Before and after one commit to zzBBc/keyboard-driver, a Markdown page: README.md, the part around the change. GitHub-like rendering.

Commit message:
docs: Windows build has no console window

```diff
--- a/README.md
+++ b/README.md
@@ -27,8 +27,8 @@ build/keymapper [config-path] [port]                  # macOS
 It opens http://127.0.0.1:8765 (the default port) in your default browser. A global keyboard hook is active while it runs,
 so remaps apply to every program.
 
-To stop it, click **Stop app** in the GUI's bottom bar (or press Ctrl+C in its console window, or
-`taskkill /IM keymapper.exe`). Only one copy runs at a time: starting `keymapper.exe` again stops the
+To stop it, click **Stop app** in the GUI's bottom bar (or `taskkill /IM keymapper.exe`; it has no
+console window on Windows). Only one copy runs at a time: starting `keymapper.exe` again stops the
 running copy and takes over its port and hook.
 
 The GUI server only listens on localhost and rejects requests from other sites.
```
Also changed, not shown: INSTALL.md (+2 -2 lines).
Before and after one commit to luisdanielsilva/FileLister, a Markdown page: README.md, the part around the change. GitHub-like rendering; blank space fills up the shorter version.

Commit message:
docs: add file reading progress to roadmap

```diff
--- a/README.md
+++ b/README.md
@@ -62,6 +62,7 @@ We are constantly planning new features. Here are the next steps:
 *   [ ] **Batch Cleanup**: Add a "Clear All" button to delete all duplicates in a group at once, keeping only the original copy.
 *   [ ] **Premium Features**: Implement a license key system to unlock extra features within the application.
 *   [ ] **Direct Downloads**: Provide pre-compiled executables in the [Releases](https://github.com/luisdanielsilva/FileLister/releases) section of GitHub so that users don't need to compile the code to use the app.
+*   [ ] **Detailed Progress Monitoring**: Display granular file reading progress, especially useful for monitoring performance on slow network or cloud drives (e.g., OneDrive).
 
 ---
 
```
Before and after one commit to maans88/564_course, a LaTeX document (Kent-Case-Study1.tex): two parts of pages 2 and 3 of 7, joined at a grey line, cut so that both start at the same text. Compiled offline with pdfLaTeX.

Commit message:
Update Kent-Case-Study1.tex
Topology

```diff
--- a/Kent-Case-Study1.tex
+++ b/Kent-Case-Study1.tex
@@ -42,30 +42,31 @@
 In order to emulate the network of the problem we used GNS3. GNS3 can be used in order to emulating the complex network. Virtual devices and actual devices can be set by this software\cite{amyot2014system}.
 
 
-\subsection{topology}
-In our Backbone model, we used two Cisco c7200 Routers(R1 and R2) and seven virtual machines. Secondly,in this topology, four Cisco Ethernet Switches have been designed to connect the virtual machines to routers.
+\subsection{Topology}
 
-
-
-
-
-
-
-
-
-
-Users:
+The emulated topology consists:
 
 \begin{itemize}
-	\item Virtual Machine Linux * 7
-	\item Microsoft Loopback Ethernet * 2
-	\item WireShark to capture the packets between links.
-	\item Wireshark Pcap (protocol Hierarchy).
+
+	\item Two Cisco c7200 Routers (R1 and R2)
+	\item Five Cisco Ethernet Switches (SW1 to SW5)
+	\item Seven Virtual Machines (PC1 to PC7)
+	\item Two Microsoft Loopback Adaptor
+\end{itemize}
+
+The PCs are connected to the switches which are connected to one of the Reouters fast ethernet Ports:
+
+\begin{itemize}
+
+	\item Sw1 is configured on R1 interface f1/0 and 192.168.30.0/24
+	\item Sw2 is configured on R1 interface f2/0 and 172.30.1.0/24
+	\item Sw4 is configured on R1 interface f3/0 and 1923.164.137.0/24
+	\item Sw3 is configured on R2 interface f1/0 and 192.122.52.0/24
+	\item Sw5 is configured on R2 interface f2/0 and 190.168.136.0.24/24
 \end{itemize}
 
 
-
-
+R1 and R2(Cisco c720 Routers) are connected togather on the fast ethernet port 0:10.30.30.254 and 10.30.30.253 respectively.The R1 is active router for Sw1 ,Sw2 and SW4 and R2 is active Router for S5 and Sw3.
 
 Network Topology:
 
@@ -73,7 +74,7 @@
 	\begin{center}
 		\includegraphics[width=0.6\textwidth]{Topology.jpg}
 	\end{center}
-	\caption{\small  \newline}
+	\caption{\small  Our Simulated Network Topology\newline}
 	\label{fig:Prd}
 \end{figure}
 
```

══════════════════════════════

• The task: Output the records verbatim, from the first line to the last.

• Solution to the problem:
Before and after one commit to zzBBc/keyboard-driver, a Markdown page: README.md, the part around the change. GitHub-like rendering.

Commit message:
docs: Windows build has no console window

```diff
--- a/README.md
+++ b/README.md
@@ -27,8 +27,8 @@ build/keymapper [config-path] [port]                  # macOS
 It opens http://127.0.0.1:8765 (the default port) in your default browser. A global keyboard hook is active while it runs,
 so remaps apply to every program.
 
-To stop it, click **Stop app** in the GUI's bottom bar (or press Ctrl+C in its console window, or
-`taskkill /IM keymapper.exe`). Only one copy runs at a time: starting `keymapper.exe` again stops the
+To stop it, click **Stop app** in the GUI's bottom bar (or `taskkill /IM keymapper.exe`; it has no
+console window on Windows). Only one copy runs at a time: starting `keymapper.exe` again stops the
 running copy and takes over its port and hook.
 
 The GUI server only listens on localhost and rejects requests from other sites.
```
Also changed, not shown: INSTALL.md (+2 -2 lines).
Before and after one commit to luisdanielsilva/FileLister, a Markdown page: README.md, the part around the change. GitHub-like rendering; blank space fills up the shorter version.

Commit message:
docs: add file reading progress to roadmap

```diff
--- a/README.md
+++ b/README.md
@@ -62,6 +62,7 @@ We are constantly planning new features. Here are the next steps:
 *   [ ] **Batch Cleanup**: Add a "Clear All" button to delete all duplicates in a group at once, keeping only the original copy.
 *   [ ] **Premium Features**: Implement a license key system to unlock extra features within the application.
 *   [ ] **Direct Downloads**: Provide pre-compiled executables in the [Releases](https://github.com/luisdanielsilva/FileLister/releases) section of GitHub so that users don't need to compile the code to use the app.
+*   [ ] **Detailed Progress Monitoring**: Display granular file reading progress, especially useful for monitoring performance on slow network or cloud drives (e.g., OneDrive).
 
 ---
 
```
Before and after one commit to maans88/564_course, a LaTeX document (Kent-Case-Study1.tex): two parts of pages 2 and 3 of 7, joined at a grey line, cut so that both start at the same text. Compiled offline with pdfLaTeX.

Commit message:
Update Kent-Case-Study1.tex
Topology

```diff
--- a/Kent-Case-Study1.tex
+++ b/Kent-Case-Study1.tex
@@ -42,30 +42,31 @@
 In order to emulate the network of the problem we used GNS3. GNS3 can be used in order to emulating the complex network. Virtual devices and actual devices can be set by this software\cite{amyot2014system}.
 
 
-\subsection{topology}
-In our Backbone model, we used two Cisco c7200 Routers(R1 and R2) and seven virtual machines. Secondly,in this topology, four Cisco Ethernet Switches have been designed to connect the virtual machines to routers.
+\subsection{Topology}
 
-
-
-
-
-
-
-
-
-
-Users:
+The emulated topology consists:
 
 \begin{itemize}
-	\item Virtual Machine Linux * 7
-	\item Microsoft Loopback Ethernet * 2
-	\item WireShark to capture the packets between links.
-	\item Wireshark Pcap (protocol Hierarchy).
+
+	\item Two Cisco c7200 Routers (R1 and R2)
+	\item Five Cisco Ethernet Switches (SW1 to SW5)
+	\item Seven Virtual Machines (PC1 to PC7)
+	\item Two Microsoft Loopback Adaptor
+\end{itemize}
+
+The PCs are connected to the switches which are connected to one of the Reouters fast ethernet Ports:
+
+\begin{itemize}
+
+	\item Sw1 is configured on R1 interface f1/0 and 192.168.30.0/24
+	\item Sw2 is configured on R1 interface f2/0 and 172.30.1.0/24
+	\item Sw4 is configured on R1 interface f3/0 and 1923.164.137.0/24
+	\item Sw3 is configured on R2 interface f1/0 and 192.122.52.0/24
+	\item Sw5 is configured on R2 interface f2/0 and 190.168.136.0.24/24
 \end{itemize}
 
 
-
-
+R1 and R2(Cisco c720 Routers) are connected togather on the fast ethernet port 0:10.30.30.254 and 10.30.30.253 respectively.The R1 is active router for Sw1 ,Sw2 and SW4 and R2 is active Router for S5 and Sw3.
 
 Network Topology:
 
@@ -73,7 +74,7 @@
 	\begin{center}
 		\includegraphics[width=0.6\textwidth]{Topology.jpg}
 	\end{center}
-	\caption{\small  \newline}
+	\caption{\small  Our Simulated Network Topology\newline}
 	\label{fig:Prd}
 \end{figure}
 
```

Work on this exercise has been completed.